Miller made his way up to a hillside rock overhang on his farmland in Avella, Pennsylvania.There he noticed several curious objects in a recently dug groundhog hole.The overhanging sandstone ledges provided a perfect place for roving band of early humans to shelter from the elements.
In 1908, a rancher riding along an arroyo on his property near Folsom noticed what looked like large bones embedded in the embankment.
They turned out to be from gigantic Ice Age bison and other late Pleistocene megafauna, such as mammoths, and they had cut marks that had clearly been made by humans.
Picking them up, he realized they were of Native American origin.
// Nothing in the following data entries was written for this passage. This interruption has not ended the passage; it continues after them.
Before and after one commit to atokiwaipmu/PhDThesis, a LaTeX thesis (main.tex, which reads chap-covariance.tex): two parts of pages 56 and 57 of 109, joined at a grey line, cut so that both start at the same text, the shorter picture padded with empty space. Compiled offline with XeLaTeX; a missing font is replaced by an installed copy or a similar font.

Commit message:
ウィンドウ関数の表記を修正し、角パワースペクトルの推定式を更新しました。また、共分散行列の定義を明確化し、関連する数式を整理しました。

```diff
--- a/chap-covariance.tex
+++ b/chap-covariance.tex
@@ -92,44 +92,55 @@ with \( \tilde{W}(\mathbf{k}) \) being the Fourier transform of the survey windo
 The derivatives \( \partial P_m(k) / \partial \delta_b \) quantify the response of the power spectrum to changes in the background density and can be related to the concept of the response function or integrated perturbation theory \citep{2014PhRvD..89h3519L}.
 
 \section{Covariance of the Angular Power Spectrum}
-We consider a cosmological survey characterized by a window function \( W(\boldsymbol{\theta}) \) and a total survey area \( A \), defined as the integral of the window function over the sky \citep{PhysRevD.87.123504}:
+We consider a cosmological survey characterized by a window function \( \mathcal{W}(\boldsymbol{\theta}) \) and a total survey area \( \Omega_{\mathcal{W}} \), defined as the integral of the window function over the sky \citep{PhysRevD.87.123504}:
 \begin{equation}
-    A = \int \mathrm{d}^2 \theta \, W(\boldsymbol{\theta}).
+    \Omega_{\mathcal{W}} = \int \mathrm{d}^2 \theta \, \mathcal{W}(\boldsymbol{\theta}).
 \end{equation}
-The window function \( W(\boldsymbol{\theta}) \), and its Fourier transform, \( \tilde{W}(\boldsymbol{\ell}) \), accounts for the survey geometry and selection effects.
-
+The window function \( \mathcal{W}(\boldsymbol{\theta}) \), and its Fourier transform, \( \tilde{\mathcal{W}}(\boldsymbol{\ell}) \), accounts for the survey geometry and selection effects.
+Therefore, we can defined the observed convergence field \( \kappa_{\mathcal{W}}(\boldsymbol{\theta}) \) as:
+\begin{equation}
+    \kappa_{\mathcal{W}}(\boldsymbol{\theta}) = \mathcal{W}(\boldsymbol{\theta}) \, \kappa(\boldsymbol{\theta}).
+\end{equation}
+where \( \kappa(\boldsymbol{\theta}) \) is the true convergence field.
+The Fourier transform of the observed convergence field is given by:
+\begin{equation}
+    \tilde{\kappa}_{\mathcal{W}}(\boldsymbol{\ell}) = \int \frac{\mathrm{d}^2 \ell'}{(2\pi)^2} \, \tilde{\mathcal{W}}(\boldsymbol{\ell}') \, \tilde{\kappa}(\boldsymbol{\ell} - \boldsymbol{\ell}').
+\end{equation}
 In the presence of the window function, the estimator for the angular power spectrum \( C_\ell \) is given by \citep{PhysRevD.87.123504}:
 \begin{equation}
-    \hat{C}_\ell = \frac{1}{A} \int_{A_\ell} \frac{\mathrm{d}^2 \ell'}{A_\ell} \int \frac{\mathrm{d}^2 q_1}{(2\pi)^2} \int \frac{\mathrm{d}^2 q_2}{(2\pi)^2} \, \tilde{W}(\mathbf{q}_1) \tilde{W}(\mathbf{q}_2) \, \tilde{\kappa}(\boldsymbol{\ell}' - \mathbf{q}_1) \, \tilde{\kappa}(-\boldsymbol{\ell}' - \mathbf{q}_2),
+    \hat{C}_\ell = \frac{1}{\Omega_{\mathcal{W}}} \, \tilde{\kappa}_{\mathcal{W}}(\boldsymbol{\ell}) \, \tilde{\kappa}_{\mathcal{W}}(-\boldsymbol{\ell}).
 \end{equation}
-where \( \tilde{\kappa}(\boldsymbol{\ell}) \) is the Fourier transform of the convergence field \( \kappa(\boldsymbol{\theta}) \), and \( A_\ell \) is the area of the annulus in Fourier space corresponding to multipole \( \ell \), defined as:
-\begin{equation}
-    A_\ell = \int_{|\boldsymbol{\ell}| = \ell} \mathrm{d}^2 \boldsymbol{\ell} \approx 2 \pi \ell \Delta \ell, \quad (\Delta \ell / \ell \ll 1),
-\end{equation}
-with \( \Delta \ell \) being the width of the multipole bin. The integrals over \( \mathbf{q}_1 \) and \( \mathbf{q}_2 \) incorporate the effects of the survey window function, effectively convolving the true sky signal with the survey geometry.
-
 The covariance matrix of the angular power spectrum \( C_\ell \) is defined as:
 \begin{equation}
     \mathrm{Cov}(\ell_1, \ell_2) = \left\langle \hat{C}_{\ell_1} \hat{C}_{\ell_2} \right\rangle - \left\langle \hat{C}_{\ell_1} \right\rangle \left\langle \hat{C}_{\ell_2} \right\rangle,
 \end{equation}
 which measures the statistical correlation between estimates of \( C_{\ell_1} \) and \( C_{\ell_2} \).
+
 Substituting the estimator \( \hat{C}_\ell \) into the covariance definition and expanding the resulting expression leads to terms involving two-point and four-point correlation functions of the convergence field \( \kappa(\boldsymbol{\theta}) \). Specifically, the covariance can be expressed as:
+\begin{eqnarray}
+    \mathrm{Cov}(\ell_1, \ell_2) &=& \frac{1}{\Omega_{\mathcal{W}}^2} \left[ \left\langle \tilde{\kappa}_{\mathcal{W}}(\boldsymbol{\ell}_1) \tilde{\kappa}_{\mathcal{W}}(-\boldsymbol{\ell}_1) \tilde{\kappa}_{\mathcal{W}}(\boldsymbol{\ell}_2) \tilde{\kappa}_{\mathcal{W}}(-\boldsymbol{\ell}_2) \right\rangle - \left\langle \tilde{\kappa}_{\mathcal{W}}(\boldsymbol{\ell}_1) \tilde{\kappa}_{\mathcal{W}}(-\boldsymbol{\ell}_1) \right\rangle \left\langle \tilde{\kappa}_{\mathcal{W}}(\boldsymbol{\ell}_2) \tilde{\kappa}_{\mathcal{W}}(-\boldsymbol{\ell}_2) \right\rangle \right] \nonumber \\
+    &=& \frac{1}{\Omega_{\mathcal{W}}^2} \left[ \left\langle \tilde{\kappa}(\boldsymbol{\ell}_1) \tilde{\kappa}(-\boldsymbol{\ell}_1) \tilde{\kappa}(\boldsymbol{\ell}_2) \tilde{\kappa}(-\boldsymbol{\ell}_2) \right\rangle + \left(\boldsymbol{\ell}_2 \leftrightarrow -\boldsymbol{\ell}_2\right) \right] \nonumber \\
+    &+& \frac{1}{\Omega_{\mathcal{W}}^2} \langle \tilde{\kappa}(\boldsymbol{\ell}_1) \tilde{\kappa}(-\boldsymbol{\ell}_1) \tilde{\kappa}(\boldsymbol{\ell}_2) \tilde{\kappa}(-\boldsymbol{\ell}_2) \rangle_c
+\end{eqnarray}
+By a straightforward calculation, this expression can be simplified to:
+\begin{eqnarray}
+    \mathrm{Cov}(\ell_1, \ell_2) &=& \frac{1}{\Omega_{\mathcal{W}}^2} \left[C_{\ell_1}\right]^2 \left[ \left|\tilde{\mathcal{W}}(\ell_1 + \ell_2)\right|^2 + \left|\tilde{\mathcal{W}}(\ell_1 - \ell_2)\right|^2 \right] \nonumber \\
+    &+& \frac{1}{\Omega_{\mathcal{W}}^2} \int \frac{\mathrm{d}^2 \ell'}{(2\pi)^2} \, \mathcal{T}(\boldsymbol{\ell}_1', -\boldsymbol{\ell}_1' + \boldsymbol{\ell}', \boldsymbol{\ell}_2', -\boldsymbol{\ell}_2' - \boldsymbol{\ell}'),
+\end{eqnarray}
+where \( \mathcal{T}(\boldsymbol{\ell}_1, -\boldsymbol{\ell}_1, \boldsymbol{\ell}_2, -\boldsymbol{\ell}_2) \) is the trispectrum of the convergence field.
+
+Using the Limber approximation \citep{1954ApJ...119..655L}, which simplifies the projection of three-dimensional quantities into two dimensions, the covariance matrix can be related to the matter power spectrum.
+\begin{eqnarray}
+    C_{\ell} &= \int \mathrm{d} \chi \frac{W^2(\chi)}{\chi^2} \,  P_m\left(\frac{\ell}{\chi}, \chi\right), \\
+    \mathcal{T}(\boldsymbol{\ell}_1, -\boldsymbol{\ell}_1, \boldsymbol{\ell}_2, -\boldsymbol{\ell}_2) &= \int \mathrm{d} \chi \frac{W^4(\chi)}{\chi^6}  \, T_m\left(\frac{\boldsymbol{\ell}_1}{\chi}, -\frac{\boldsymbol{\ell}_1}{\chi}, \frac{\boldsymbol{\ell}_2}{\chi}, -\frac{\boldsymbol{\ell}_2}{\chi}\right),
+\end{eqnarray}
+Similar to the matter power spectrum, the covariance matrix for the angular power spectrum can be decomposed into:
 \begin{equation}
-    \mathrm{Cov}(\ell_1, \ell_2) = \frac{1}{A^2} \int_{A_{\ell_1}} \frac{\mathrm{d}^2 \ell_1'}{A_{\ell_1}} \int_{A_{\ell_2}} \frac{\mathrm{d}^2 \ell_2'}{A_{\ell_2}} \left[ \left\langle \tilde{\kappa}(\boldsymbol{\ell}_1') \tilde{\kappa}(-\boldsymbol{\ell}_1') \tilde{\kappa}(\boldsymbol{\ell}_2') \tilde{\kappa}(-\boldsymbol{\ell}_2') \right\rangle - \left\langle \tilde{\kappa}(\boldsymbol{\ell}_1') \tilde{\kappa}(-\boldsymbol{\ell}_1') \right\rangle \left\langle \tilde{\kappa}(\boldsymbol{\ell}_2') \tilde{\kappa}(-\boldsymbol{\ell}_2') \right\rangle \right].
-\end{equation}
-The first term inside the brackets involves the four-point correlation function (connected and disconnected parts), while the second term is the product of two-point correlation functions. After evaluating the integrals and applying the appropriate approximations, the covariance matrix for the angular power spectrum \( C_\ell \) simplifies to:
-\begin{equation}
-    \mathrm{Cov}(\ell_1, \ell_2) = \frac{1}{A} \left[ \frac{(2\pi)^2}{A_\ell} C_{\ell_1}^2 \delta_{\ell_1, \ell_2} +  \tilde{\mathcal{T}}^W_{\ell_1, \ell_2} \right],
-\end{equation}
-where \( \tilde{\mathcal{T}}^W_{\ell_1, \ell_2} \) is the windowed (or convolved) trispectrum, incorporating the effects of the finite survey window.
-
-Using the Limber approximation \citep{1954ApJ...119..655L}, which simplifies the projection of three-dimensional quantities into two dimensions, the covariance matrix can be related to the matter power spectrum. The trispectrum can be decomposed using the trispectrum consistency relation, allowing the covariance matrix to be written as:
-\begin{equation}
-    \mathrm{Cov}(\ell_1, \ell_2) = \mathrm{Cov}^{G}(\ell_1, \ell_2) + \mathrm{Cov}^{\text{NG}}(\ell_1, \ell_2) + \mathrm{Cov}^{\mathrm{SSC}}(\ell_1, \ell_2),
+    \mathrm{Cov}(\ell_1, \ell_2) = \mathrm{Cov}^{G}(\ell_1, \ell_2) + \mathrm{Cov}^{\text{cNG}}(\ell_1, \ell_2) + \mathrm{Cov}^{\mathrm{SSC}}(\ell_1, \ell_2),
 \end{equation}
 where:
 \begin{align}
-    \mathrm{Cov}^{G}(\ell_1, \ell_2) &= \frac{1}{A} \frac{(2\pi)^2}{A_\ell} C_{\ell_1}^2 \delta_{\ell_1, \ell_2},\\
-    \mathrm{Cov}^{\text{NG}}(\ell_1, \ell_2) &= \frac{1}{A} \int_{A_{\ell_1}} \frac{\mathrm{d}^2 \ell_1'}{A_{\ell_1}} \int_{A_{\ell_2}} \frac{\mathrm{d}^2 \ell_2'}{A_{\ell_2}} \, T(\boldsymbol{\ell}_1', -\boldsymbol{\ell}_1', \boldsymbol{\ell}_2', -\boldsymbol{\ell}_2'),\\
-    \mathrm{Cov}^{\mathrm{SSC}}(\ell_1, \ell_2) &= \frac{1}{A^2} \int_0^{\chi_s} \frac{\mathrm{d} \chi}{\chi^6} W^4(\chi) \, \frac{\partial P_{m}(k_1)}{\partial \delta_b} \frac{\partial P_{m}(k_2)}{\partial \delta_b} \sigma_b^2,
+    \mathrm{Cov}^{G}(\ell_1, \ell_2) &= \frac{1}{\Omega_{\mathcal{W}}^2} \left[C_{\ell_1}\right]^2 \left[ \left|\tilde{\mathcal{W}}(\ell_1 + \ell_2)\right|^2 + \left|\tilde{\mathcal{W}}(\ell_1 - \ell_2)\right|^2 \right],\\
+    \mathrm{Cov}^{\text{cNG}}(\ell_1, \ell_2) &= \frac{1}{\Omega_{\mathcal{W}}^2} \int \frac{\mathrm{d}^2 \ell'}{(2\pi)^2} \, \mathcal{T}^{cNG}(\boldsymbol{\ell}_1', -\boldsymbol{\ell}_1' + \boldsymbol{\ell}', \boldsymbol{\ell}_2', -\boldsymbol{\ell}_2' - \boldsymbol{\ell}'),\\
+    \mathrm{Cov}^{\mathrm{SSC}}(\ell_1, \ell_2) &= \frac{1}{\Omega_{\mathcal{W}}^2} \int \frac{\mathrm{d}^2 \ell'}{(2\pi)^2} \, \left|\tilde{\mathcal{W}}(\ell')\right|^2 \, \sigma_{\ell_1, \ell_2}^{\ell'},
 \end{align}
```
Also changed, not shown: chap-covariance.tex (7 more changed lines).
However, Miller had absolutely no idea that he had stumbled upon a find that would ultimately change our understanding of the entire history of people in the Americas.
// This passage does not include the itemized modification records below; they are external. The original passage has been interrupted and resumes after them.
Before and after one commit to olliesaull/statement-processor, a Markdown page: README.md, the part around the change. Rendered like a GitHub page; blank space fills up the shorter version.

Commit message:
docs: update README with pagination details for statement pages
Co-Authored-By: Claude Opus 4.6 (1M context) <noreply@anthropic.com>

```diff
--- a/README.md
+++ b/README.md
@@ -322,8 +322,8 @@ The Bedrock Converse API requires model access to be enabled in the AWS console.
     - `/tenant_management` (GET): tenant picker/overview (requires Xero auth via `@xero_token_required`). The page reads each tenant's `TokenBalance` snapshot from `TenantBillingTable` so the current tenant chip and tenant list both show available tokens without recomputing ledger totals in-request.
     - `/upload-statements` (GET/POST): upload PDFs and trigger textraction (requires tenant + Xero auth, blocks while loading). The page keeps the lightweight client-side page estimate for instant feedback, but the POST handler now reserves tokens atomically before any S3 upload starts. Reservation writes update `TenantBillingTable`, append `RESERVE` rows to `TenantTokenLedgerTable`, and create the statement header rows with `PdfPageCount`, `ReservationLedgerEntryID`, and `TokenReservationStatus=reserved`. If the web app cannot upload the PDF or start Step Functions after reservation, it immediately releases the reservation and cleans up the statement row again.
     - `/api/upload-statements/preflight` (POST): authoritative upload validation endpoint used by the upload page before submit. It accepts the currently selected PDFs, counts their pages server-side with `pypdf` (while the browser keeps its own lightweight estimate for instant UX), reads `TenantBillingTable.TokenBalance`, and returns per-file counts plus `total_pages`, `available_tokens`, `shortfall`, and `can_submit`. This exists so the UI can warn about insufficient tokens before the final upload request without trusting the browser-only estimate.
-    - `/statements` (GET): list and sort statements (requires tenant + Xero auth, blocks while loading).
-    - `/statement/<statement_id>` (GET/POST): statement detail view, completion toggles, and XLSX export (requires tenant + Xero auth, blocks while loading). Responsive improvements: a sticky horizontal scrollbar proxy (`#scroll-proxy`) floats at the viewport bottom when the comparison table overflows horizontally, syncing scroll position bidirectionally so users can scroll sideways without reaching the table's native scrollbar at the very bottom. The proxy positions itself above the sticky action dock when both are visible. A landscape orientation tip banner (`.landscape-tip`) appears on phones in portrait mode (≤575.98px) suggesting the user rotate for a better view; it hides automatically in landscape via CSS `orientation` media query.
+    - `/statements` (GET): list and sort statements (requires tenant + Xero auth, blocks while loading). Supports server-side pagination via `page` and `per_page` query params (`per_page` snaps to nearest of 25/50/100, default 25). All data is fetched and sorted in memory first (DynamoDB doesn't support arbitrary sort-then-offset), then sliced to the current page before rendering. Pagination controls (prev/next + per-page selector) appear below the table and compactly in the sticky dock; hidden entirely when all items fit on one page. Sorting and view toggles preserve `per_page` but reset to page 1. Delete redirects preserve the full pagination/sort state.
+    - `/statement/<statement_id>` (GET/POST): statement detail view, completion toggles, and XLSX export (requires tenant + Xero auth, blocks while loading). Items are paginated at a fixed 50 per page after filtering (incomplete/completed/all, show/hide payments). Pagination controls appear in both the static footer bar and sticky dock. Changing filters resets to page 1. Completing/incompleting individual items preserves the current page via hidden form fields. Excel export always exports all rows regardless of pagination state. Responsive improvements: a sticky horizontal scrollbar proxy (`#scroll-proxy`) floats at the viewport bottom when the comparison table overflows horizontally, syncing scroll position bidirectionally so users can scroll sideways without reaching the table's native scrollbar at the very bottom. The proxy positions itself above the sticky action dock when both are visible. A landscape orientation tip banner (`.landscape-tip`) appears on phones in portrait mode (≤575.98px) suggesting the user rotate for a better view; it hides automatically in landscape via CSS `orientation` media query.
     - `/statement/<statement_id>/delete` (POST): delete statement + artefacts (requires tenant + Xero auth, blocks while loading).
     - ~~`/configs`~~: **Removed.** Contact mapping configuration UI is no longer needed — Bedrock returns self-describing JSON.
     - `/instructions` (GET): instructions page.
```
A fluke rainstorm at an ancient rock shelter in western Pennsylvania has brought a renowned archaeologist back to the site of where a furious debate was launched in 1973 over when the first humans came to the Americas.
As a young archaeologist, Jim Adovasio found radiocarbon evidence that humans had visited the Meadowcroft site 16,000 years ago.
The damage was unfortunate but presented an opportunity to re-examine the site, he said.
Meadowcroft is located on the banks of a small stream, about 7 miles upstream from the Ohio River.
n ancient tribe of hunter-gathers sharpened their flint spearheads in a rock shelter located in the southwestern part of present day Pennsylvania.